§ Task brief
Would you please reproduce all the entries exactly, leaving the pictures out?

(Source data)
────────────────────
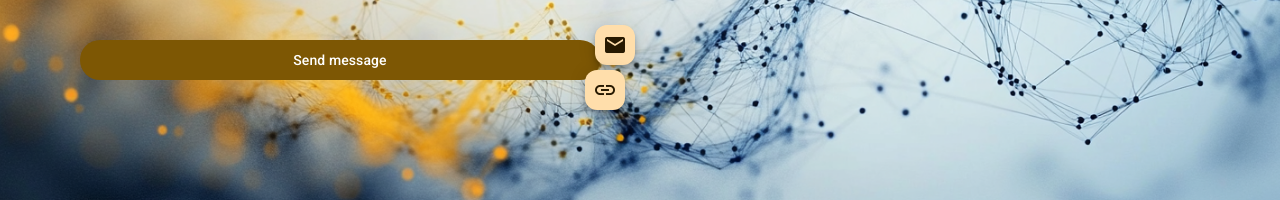
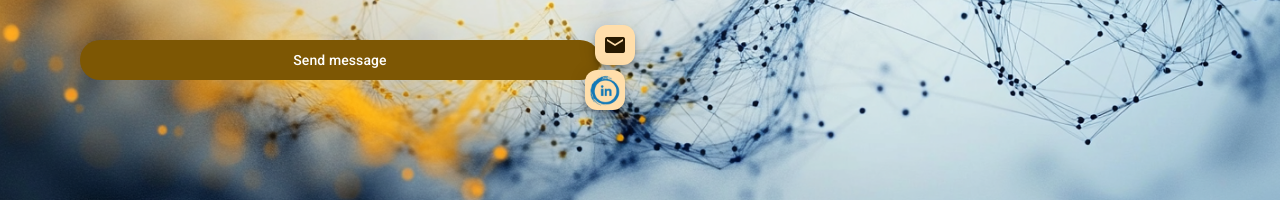
Before and after one commit to krzyzowskabeata/portfolio, an Angular app: page /welcome in a window 1280 px wide. Both pictures are taken after a click on the button "Send message". Shown: the part 455-655 px from the top of the page. Built offline with nearby package versions, Linux system fonts and the light colour scheme.

Commit message:
Added submenu links & icons

```diff
--- a/src/app/home/chat/chat.component.html
+++ b/src/app/home/chat/chat.component.html
@@ -16,9 +16,8 @@
     <div class="tooltip-container">
         <mat-card appearance="outlined" class="tooltip-card">
             <mat-card-header>
-                <mat-card-title>Dominik Dobry</mat-card-title>
-                <!-- ToDo Title?-->
-                <mat-card-subtitle>Agile coach</mat-card-subtitle>
+                <mat-card-title>{{ title }}</mat-card-title>
+                <mat-card-subtitle>{{ subtitle }}</mat-card-subtitle>
             </mat-card-header>
             <div class="tooltip-image"></div>
         </mat-card>
@@ -26,13 +25,12 @@
 </ng-template>
 
 <ng-template #submenuButtonTemplate>
-    <!--ToDo Add href, styles & big btn styles?-->
     <div class="submenu-container">
-        <a mat-mini-fab class="submenu-item">
+        <a mat-mini-fab class="submenu-item" [href]="'mailto:' + email">
             <mat-icon>mail</mat-icon>
         </a>
-        <a mat-mini-fab class="submenu-item">
-            <mat-icon>linkedin</mat-icon>
+        <a mat-mini-fab class="submenu-item" [href]="linkedin" target="_blank">
+            <div class="icon"></div>
         </a>
     </div>
 </ng-template>
--- a/src/app/home/chat/chat.component.scss
+++ b/src/app/home/chat/chat.component.scss
@@ -59,5 +59,11 @@ section.chat-container {
             top: 25px;
             left: -15px;
         }
+
+        .icon {
+            @include background(url('../../../assets/linkedin-pic.png'), contain);
+            height: 36px;
+            width: 36px;
+        }
     }
 }
--- a/src/app/home/chat/chat.component.ts
+++ b/src/app/home/chat/chat.component.ts
@@ -23,4 +23,10 @@ export class ChatComponent {
   It has survived not only five centuries, but also the leap into electronic typesetting, remaining essentially unchanged. It was popularised in the 1960s with the release of
   Letraset sheets containing Lorem Ipsum passages.`];
 
+  title ="Dominik Dobry";
+  subtitle ="Scrum Master";
+
+  email = 'gsr.ddobry@gmail.com';
+  linkedin = 'https://www.linkedin.com/in/dominik-dobry/';
+
 }
```
Also changed, not shown: src/assets/linkedin-pic.png (added).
────────────────────
§ Output of the exercise
Before and after one commit to krzyzowskabeata/portfolio, an Angular app: page /welcome in a window 1280 px wide. Both pictures are taken after a click on the button "Send message". Shown: the part 455-655 px from the top of the page. Built offline with nearby package versions, Linux system fonts and the light colour scheme.

Commit message:
Added submenu links & icons

```diff
--- a/src/app/home/chat/chat.component.html
+++ b/src/app/home/chat/chat.component.html
@@ -16,9 +16,8 @@
     <div class="tooltip-container">
         <mat-card appearance="outlined" class="tooltip-card">
             <mat-card-header>
-                <mat-card-title>Dominik Dobry</mat-card-title>
-                <!-- ToDo Title?-->
-                <mat-card-subtitle>Agile coach</mat-card-subtitle>
+                <mat-card-title>{{ title }}</mat-card-title>
+                <mat-card-subtitle>{{ subtitle }}</mat-card-subtitle>
             </mat-card-header>
             <div class="tooltip-image"></div>
         </mat-card>
@@ -26,13 +25,12 @@
 </ng-template>
 
 <ng-template #submenuButtonTemplate>
-    <!--ToDo Add href, styles & big btn styles?-->
     <div class="submenu-container">
-        <a mat-mini-fab class="submenu-item">
+        <a mat-mini-fab class="submenu-item" [href]="'mailto:' + email">
             <mat-icon>mail</mat-icon>
         </a>
-        <a mat-mini-fab class="submenu-item">
-            <mat-icon>linkedin</mat-icon>
+        <a mat-mini-fab class="submenu-item" [href]="linkedin" target="_blank">
+            <div class="icon"></div>
         </a>
     </div>
 </ng-template>
--- a/src/app/home/chat/chat.component.scss
+++ b/src/app/home/chat/chat.component.scss
@@ -59,5 +59,11 @@ section.chat-container {
             top: 25px;
             left: -15px;
         }
+
+        .icon {
+            @include background(url('../../../assets/linkedin-pic.png'), contain);
+            height: 36px;
+            width: 36px;
+        }
     }
 }
--- a/src/app/home/chat/chat.component.ts
+++ b/src/app/home/chat/chat.component.ts
@@ -23,4 +23,10 @@ export class ChatComponent {
   It has survived not only five centuries, but also the leap into electronic typesetting, remaining essentially unchanged. It was popularised in the 1960s with the release of
   Letraset sheets containing Lorem Ipsum passages.`];
 
+  title ="Dominik Dobry";
+  subtitle ="Scrum Master";
+
+  email = 'gsr.ddobry@gmail.com';
+  linkedin = 'https://www.linkedin.com/in/dominik-dobry/';
+
 }
```
Also changed, not shown: src/assets/linkedin-pic.png (added).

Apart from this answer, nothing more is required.